**Records contained in a dataset:**
====

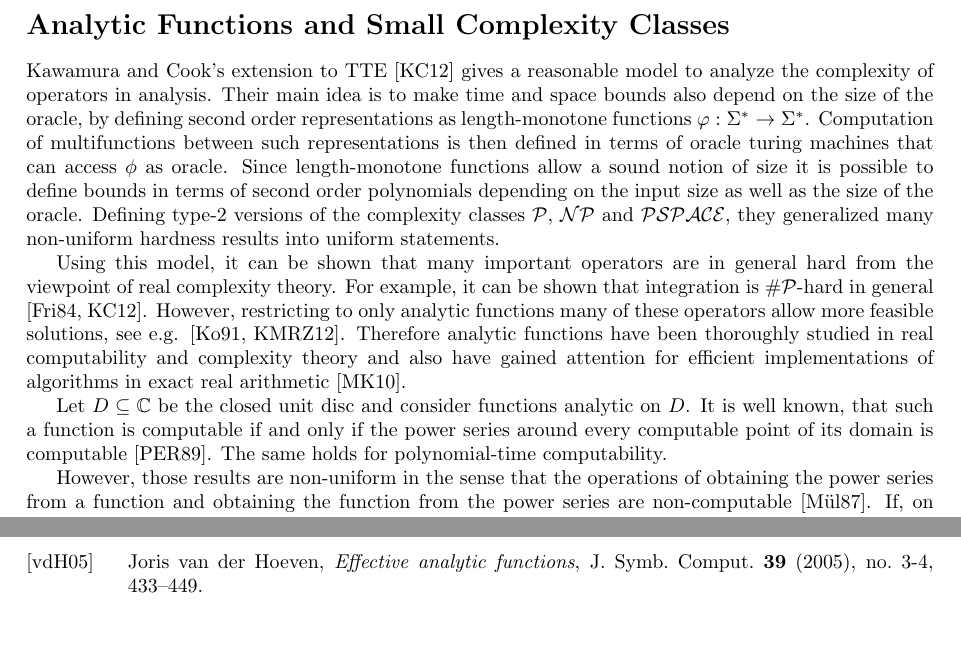
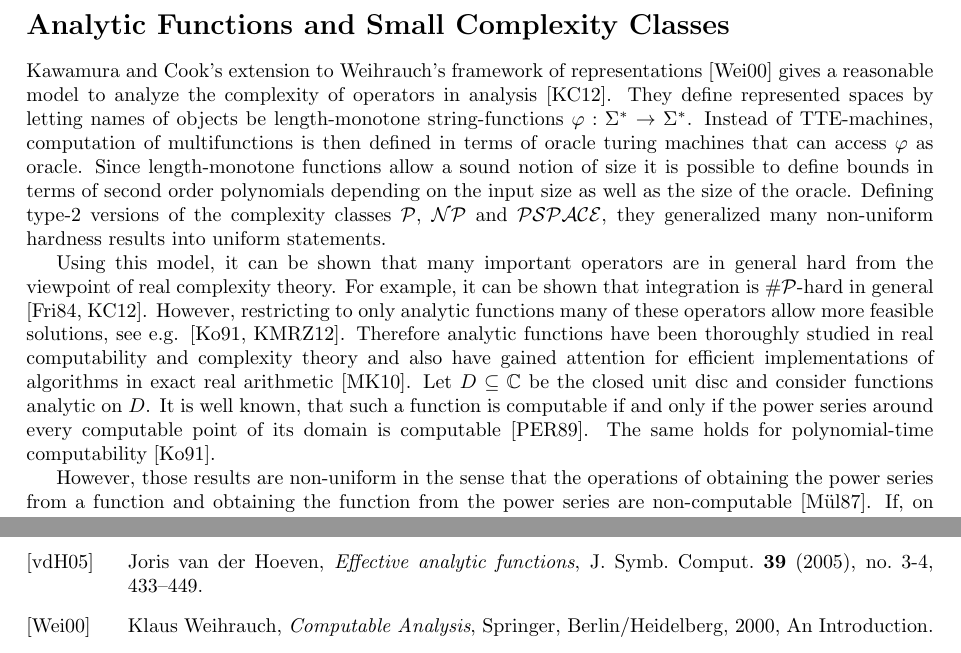
Before and after one commit to holgerthies/small_analytic, a LaTeX document (abstract.tex): two parts of pages 1 and 2 of 2, joined at a grey line, cut so that both start at the same text. Compiled offline with pdfLaTeX.

Commit message:
abstract

```diff
--- a/abstract.tex
+++ b/abstract.tex
@@ -25,9 +25,9 @@
 \newtheorem{theorem}{Theorem}
 \begin{document}
 \section*{Analytic Functions and Small Complexity Classes}
-Kawamura and Cook's extension to TTE \cite{AkiACM} gives a reasonable model to  analyze the complexity of operators in analysis.
-Their main idea is to make time and space bounds also depend on the size of the oracle, by defining second order representations as length-monotone functions $\varphi: \Sigma^* \to \Sigma^*$.
-Computation of multifunctions between such representations is then defined in terms of oracle turing machines that can access $\phi$ as oracle.
+Kawamura and Cook's extension to Weihrauch's framework of representations \cite{Weihrauch} gives a reasonable model to analyze the complexity of operators in analysis \cite{AkiACM}.
+They define represented spaces by letting names of objects be length-monotone string-functions $\varphi: \Sigma^* \to \Sigma^*$.
+Instead of TTE-machines, computation of multifunctions is then defined in terms of oracle turing machines that can access $\varphi$ as oracle.
 Since length-monotone functions allow a sound notion of size it is possible to define bounds in terms of second order polynomials depending on the input size as well as the size of the oracle.
 Defining type-2 versions of the complexity classes \p, \np and \pspace, they generalized many non-uniform hardness results into uniform statements.
 
@@ -35,10 +35,9 @@ Using this model, it can be shown that many important operators are in general h
 For example, it can be shown that integration is \sharpp-hard in general \cite{MR748898,AkiACM}.
 However, restricting to only analytic functions many of these operators allow more feasible solutions, see e.g. \cite{MR1137517, Kawamura2012}.
 Therefore analytic functions have been thoroughly studied in real computability and complexity theory and also have gained attention for efficient implementations of algorithms in exact real arithmetic \cite{DBLP:journals/corr/abs-1006-0401}.
-
 Let $D \subseteq \CC$ be the closed unit disc and consider functions analytic on $D$.
 It is well known, that such a function is computable if and only if the power series around every computable point of its domain is computable \cite{MR1005942}.
-The same holds for polynomial-time computability.
+The same holds for polynomial-time computability \cite{MR1137517}.
 
 However, those results are non-uniform in the sense that the operations of obtaining the power series from a function and obtaining the function from the power series are non-computable \cite{Mueller87}.
 If, on the other hand, some additional information about the function is provided, those statements can be transformed into uniform algorithm.
```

====

**PROBLEM DESCRIPTION:** This exercise calls for the records to be given again exactly, without the images.

**RESULT OF THE EXERCISE:**
Before and after one commit to holgerthies/small_analytic, a LaTeX document (abstract.tex): two parts of pages 1 and 2 of 2, joined at a grey line, cut so that both start at the same text. Compiled offline with pdfLaTeX.

Commit message:
abstract

```diff
--- a/abstract.tex
+++ b/abstract.tex
@@ -25,9 +25,9 @@
 \newtheorem{theorem}{Theorem}
 \begin{document}
 \section*{Analytic Functions and Small Complexity Classes}
-Kawamura and Cook's extension to TTE \cite{AkiACM} gives a reasonable model to  analyze the complexity of operators in analysis.
-Their main idea is to make time and space bounds also depend on the size of the oracle, by defining second order representations as length-monotone functions $\varphi: \Sigma^* \to \Sigma^*$.
-Computation of multifunctions between such representations is then defined in terms of oracle turing machines that can access $\phi$ as oracle.
+Kawamura and Cook's extension to Weihrauch's framework of representations \cite{Weihrauch} gives a reasonable model to analyze the complexity of operators in analysis \cite{AkiACM}.
+They define represented spaces by letting names of objects be length-monotone string-functions $\varphi: \Sigma^* \to \Sigma^*$.
+Instead of TTE-machines, computation of multifunctions is then defined in terms of oracle turing machines that can access $\varphi$ as oracle.
 Since length-monotone functions allow a sound notion of size it is possible to define bounds in terms of second order polynomials depending on the input size as well as the size of the oracle.
 Defining type-2 versions of the complexity classes \p, \np and \pspace, they generalized many non-uniform hardness results into uniform statements.
 
@@ -35,10 +35,9 @@ Using this model, it can be shown that many important operators are in general h
 For example, it can be shown that integration is \sharpp-hard in general \cite{MR748898,AkiACM}.
 However, restricting to only analytic functions many of these operators allow more feasible solutions, see e.g. \cite{MR1137517, Kawamura2012}.
 Therefore analytic functions have been thoroughly studied in real computability and complexity theory and also have gained attention for efficient implementations of algorithms in exact real arithmetic \cite{DBLP:journals/corr/abs-1006-0401}.
-
 Let $D \subseteq \CC$ be the closed unit disc and consider functions analytic on $D$.
 It is well known, that such a function is computable if and only if the power series around every computable point of its domain is computable \cite{MR1005942}.
-The same holds for polynomial-time computability.
+The same holds for polynomial-time computability \cite{MR1137517}.
 
 However, those results are non-uniform in the sense that the operations of obtaining the power series from a function and obtaining the function from the power series are non-computable \cite{Mueller87}.
 If, on the other hand, some additional information about the function is provided, those statements can be transformed into uniform algorithm.
```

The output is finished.